» **INPUT**:

====================

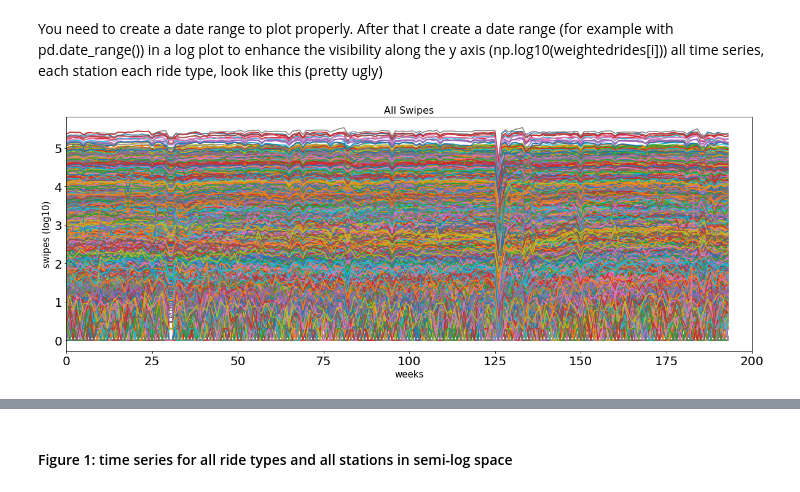
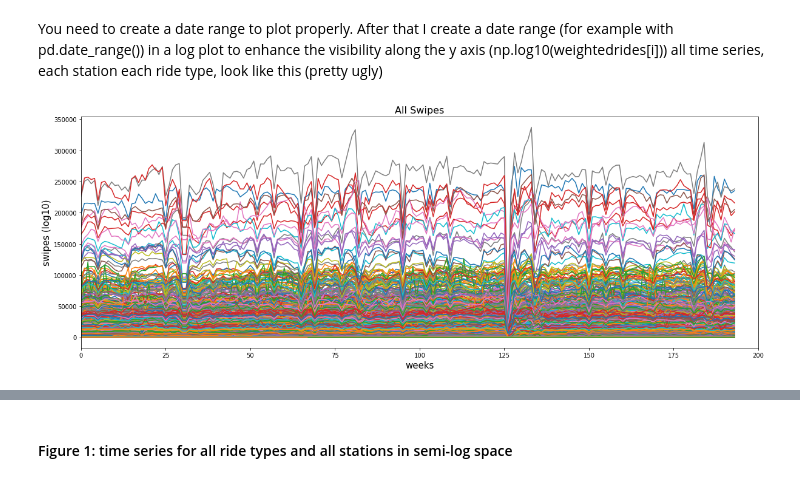
Before and after one commit to estellaleee/PUI2018_pl1840, a Jupyter notebook: HW12_pl1840/subway_timeseries_instructions_part2.ipynb, the cells around one changed output, grey strips where cells are left out. Cells and saved outputs as stored; diff of their text form; code cells hidden in the pictures.

```diff
--- a/HW12_pl1840/subway_timeseries_instructions_part2.ipynb
+++ b/HW12_pl1840/subway_timeseries_instructions_part2.ipynb
@@ -144,15 +144,15 @@ mtaDate = pd.date_range(start='05-21-2010', periods=194, freq='W')
 # %%
 # plot the data in natural space
 # then plot the  data in log space (may take a while to plot because of the very inefficient double for loop -
 # the counter needs to get to 23)
 plt.figure(figsize=(20,7))
 for i in np.arange(len(mta)):
     for j in np.arange(len(mta[i])):
-        plt.plot(np.log10(mta[i][j]))
+        plt.plot(mta[i][j])
 plt.title("All Swipes", fontsize=16)
 plt.xlabel("weeks", fontsize=15)
 plt.ylabel("swipes (log10)", fontsize=15)
 plt.xlim(0, 200)
 plt.show()
 # %% [output]
-[figure, old version]
+[figure, new version]
```
Also changed, not shown: parts of 1 cell of this notebook.
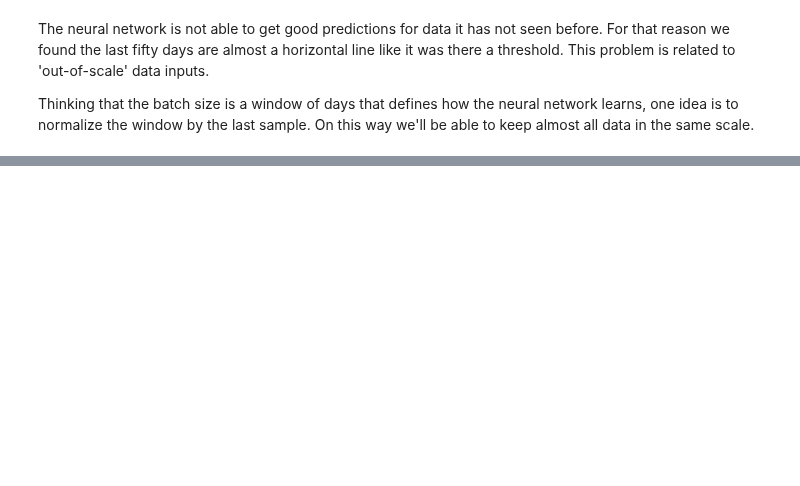
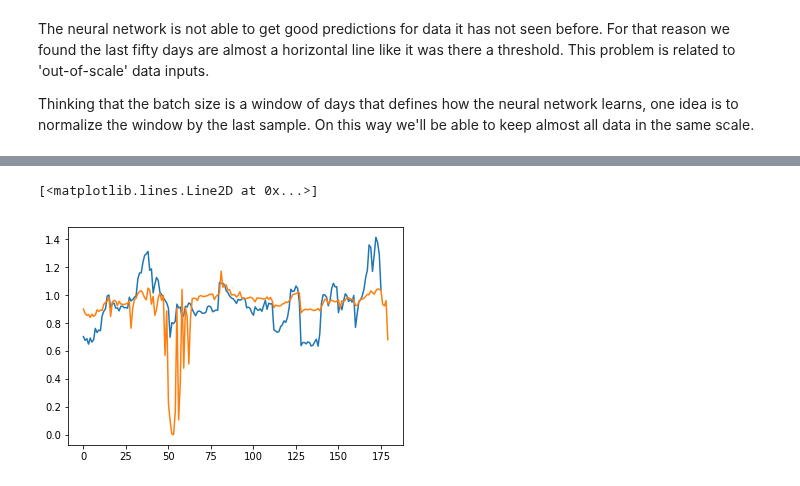
Before and after one commit to samuxiii/notebooks, a Jupyter notebook: stock/Ethereum Stock.ipynb, the cells around one changed output, grey strips where cells are left out. Cells and saved outputs as stored; diff of their text form; code cells hidden in the pictures; blank space fills up the shorter version.

```diff
--- a/stock/Ethereum Stock.ipynb
+++ b/stock/Ethereum Stock.ipynb
@@ -283,0 +323,10 @@ def window_normalization(data, window_size):
+# %%
+X_test_norm = window_normalization(X_test_prep, window_size)
+y_test_norm = window_normalization(y_test_prep, window_size)
+
+pred = model.predict(X_test_norm)
+plt.plot(y_test_norm)
+plt.plot(pred)
+# %% [output]
+[<matplotlib.lines.Line2D at 0x...>]
+[figure, added]
```
Also changed, not shown: parts of 6 cells of this notebook.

====================

» **WORK INSTRUCTIONS**: Omit the pictures, then output every record exactly as given.

» **FINISHED TASK**:
Before and after one commit to estellaleee/PUI2018_pl1840, a Jupyter notebook: HW12_pl1840/subway_timeseries_instructions_part2.ipynb, the cells around one changed output, grey strips where cells are left out. Cells and saved outputs as stored; diff of their text form; code cells hidden in the pictures.

```diff
--- a/HW12_pl1840/subway_timeseries_instructions_part2.ipynb
+++ b/HW12_pl1840/subway_timeseries_instructions_part2.ipynb
@@ -144,15 +144,15 @@ mtaDate = pd.date_range(start='05-21-2010', periods=194, freq='W')
 # %%
 # plot the data in natural space
 # then plot the  data in log space (may take a while to plot because of the very inefficient double for loop -
 # the counter needs to get to 23)
 plt.figure(figsize=(20,7))
 for i in np.arange(len(mta)):
     for j in np.arange(len(mta[i])):
-        plt.plot(np.log10(mta[i][j]))
+        plt.plot(mta[i][j])
 plt.title("All Swipes", fontsize=16)
 plt.xlabel("weeks", fontsize=15)
 plt.ylabel("swipes (log10)", fontsize=15)
 plt.xlim(0, 200)
 plt.show()
 # %% [output]
-[figure, old version]
+[figure, new version]
```
Also changed, not shown: parts of 1 cell of this notebook.
Before and after one commit to samuxiii/notebooks, a Jupyter notebook: stock/Ethereum Stock.ipynb, the cells around one changed output, grey strips where cells are left out. Cells and saved outputs as stored; diff of their text form; code cells hidden in the pictures; blank space fills up the shorter version.

```diff
--- a/stock/Ethereum Stock.ipynb
+++ b/stock/Ethereum Stock.ipynb
@@ -283,0 +323,10 @@ def window_normalization(data, window_size):
+# %%
+X_test_norm = window_normalization(X_test_prep, window_size)
+y_test_norm = window_normalization(y_test_prep, window_size)
+
+pred = model.predict(X_test_norm)
+plt.plot(y_test_norm)
+plt.plot(pred)
+# %% [output]
+[<matplotlib.lines.Line2D at 0x...>]
+[figure, added]
```
Also changed, not shown: parts of 6 cells of this notebook.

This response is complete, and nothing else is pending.